Lukas (Lukas Schwarz) and Elias (Elias Schwarz) spend the long, hot summer days playing in the fields surrounding their home somewhere in the remote Austrian countryside. They are awaiting the return of their mother (Susanne Wuest), who has been in hospital recovering from plastic surgery which she has undergone following an accident. However the woman who arrives at the house claiming to be their mother is not the person they were expecting, and soon the boys realise that they must use every trick in the book if they are to uncover the true identity of this new stranger in their midst.
When analysed Goodnight Mommy (2014), the new chiller from Austria, is a film where very little actually happens. Twin brothers are alone at home, when a woman who may, or may not, be all she claims, suddenly arrives on their doorstep. They all act a bit off kilter, are suspicious of each other, and then spend most of the remaining film in what amounts to a game of cat and mouse between the three characters, as the boys try to outwit this possible stranger and vice versa, before a showdown with one of the most surprising twists seen in recent cinema. This rather simplistic storyline however, plays in its favour. Unlike an increasing amount of modern films whose makers seem to believe in giving heir viewers quantity over quality as well as convoluted storylines which loose you before the opening pre-credit sequence finishes, it’s to Goodnight Mommy’s credit that it holds the viewer’s attention to the end, with its relatively short running time of ninety nine minutes just right to sustain interest.

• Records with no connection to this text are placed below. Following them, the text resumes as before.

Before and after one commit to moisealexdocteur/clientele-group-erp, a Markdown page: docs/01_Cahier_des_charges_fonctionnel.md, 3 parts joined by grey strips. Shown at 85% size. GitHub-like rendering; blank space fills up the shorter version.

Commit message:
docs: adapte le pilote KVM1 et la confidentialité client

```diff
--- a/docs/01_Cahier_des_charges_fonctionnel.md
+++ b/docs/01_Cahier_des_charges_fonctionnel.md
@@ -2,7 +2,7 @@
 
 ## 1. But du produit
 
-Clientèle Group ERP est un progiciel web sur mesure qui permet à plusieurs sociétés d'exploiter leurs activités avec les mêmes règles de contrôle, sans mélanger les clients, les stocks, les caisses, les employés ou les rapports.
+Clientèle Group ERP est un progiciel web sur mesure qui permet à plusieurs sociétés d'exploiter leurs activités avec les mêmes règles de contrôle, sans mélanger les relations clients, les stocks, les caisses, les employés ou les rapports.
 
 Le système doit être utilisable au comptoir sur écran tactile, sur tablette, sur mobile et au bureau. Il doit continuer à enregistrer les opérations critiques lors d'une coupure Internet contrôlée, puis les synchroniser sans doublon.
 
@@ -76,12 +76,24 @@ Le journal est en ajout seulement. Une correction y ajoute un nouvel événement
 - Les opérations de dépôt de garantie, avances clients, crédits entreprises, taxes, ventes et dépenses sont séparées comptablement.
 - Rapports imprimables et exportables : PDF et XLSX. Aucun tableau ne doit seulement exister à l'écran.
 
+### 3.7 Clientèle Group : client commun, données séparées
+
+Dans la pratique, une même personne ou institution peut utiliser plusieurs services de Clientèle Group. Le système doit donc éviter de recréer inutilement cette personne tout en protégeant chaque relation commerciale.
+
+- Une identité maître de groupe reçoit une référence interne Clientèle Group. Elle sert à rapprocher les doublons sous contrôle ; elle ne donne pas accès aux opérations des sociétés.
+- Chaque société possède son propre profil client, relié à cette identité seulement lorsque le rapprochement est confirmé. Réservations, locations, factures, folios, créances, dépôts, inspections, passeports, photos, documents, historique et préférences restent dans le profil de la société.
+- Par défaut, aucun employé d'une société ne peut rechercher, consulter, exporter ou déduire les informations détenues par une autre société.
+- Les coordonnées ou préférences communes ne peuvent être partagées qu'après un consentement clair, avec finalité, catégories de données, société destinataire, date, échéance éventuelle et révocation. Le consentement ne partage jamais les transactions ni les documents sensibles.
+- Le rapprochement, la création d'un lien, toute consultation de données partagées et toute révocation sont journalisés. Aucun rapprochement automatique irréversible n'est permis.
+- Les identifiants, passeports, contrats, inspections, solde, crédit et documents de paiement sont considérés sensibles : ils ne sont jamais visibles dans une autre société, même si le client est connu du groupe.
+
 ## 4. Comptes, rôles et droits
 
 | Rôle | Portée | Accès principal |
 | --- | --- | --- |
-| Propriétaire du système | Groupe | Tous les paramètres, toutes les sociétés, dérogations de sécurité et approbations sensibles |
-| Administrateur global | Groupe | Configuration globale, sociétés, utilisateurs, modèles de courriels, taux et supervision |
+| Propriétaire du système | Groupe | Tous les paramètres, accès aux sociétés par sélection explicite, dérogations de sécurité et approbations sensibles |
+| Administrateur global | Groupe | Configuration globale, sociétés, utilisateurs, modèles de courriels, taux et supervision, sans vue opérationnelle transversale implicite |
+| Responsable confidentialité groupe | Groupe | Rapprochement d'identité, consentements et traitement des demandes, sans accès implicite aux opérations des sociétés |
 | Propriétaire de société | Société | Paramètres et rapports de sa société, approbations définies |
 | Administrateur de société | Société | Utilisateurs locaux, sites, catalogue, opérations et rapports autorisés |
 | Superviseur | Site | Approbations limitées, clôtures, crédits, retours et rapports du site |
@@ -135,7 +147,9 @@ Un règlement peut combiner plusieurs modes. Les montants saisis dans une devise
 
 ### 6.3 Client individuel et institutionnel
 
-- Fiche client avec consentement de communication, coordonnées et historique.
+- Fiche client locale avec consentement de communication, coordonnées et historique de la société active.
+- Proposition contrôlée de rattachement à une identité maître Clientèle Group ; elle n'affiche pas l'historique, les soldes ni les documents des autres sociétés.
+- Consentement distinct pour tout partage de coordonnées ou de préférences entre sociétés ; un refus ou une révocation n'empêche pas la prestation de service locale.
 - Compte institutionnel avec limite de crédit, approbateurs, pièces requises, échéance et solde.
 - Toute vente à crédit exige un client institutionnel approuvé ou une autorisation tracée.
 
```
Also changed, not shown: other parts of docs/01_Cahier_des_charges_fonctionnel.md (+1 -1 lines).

The film’s true delight though are real-life twins Lukas and Elias Schwarz, in this their debut feature. From the moment they are first seen playing innocently in the cornfield adjoining their idyllic lakeside home, until the nail-biting climax where it is eventually revealed whether their fears about their mother and her true identity are unfounded or not, they hold the screen with a presence seldom seen in actors so young or new to the profession. Much of this of course is down to the fact that they are playing in the film what they are in truth, twins. You can tell the bond these boys have is authentic – knowing glances between them, the pain one feels when the other suffers – to the extent you frequently forget you are watching fantasy and not an extension of the Schwarz’s in reality. Wuest as their mother is also a force to be reckoned with, suitably creepy in a psychotic manner as you the viewer, like the boys, try to decipher whether she is all she claims to be.

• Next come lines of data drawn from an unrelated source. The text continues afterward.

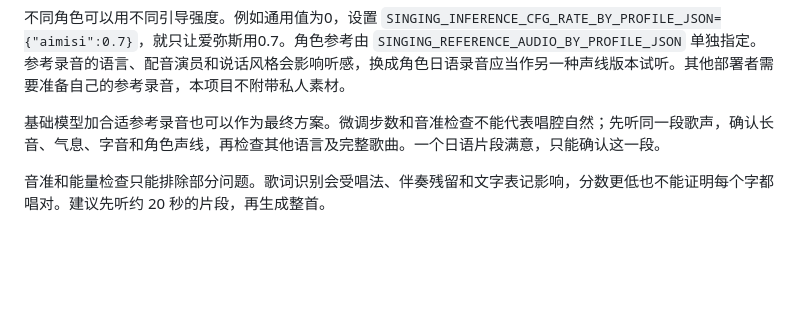
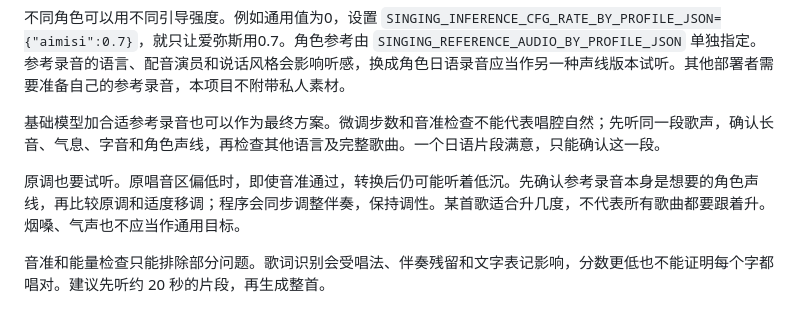
Before and after one commit to jiuxiansheng1111/qq-chat-robot, a Markdown page: docs/SINGING.md, the part around the change. Rendered like a GitHub page; blank space fills up the shorter version.

Commit message:
docs: explain voice register and listening limits

```diff
--- a/docs/SINGING.md
+++ b/docs/SINGING.md
@@ -150,6 +150,8 @@ powershell -ExecutionPolicy Bypass -File .\scripts\setup_singing.ps1
 
 基础模型加合适参考录音也可以作为最终方案。微调步数和音准检查不能代表唱腔自然；先听同一段歌声，确认长音、气息、字音和角色声线，再检查其他语言及完整歌曲。一个日语片段满意，只能确认这一段。
 
+原调也要试听。原唱音区偏低时，即使音准通过，转换后仍可能听着低沉。先确认参考录音本身是想要的角色声线，再比较原调和适度移调；程序会同步调整伴奏，保持调性。某首歌适合升几度，不代表所有歌曲都要跟着升。烟嗓、气声也不应当作通用目标。
+
 音准和能量检查只能排除部分问题。歌词识别会受唱法、伴奏残留和文字表记影响，分数更低也不能证明每个字都唱对。建议先听约 20 秒的片段，再生成整首。
 
 ## 每角色训练
```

The only possible quibble with the film is that, at times, it feels in danger of verging on the clinical, both in atmosphere and in attention to detail during some particularly gruesome interludes: you will never look at a tube of superglue in the same way again after one cringingly nasty scene. Goodnight Mommy is an undeniably enjoyable and disturbing romp, cleverly put together, with a clipped dialogue thats sparseness simply magnifies the boy’s growing disquiet with a mother they feel they should know, but whom they soon discover may not be all she seems. However, like the house where the action plays out, everything – from characters to locations – seem slightly too remote to be truly believable, even though the situation, at a stretch, could happen.

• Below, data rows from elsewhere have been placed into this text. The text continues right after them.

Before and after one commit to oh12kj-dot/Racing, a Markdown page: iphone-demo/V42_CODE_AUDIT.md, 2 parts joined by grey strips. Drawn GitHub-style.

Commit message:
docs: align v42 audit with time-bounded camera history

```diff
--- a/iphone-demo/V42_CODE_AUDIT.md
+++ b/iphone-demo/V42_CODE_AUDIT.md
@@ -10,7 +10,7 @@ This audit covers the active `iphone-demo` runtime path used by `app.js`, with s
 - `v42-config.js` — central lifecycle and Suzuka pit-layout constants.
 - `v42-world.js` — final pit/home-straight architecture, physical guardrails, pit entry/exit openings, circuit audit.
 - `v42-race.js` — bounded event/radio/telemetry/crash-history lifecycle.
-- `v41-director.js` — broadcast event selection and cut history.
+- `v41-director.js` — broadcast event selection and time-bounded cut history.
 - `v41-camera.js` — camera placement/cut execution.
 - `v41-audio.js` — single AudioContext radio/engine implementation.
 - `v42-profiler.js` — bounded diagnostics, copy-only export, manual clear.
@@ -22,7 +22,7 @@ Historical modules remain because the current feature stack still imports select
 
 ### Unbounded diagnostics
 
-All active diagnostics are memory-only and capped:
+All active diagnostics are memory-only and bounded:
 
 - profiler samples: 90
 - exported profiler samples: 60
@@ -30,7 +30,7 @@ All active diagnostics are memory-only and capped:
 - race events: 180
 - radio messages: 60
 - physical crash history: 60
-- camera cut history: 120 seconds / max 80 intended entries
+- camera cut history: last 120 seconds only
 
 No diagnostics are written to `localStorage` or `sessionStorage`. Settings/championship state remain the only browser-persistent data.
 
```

As with so many good films at the moment – The Ones Below (2015) and last year’s FrightFest sleeper Road Games (2015) for instance – most original and truly unsettling fare comes from Europe and is not, strictly speaking, horror. Like Goodnight Mommy (2014), these thrillers are genuinely disturbing because they – though perhaps slightly farfetched in premise – are set in the real world, where the monsters are just like the people next door and their victims could quite as easily be you or me.
Cleaver Patterson (@cleaver68)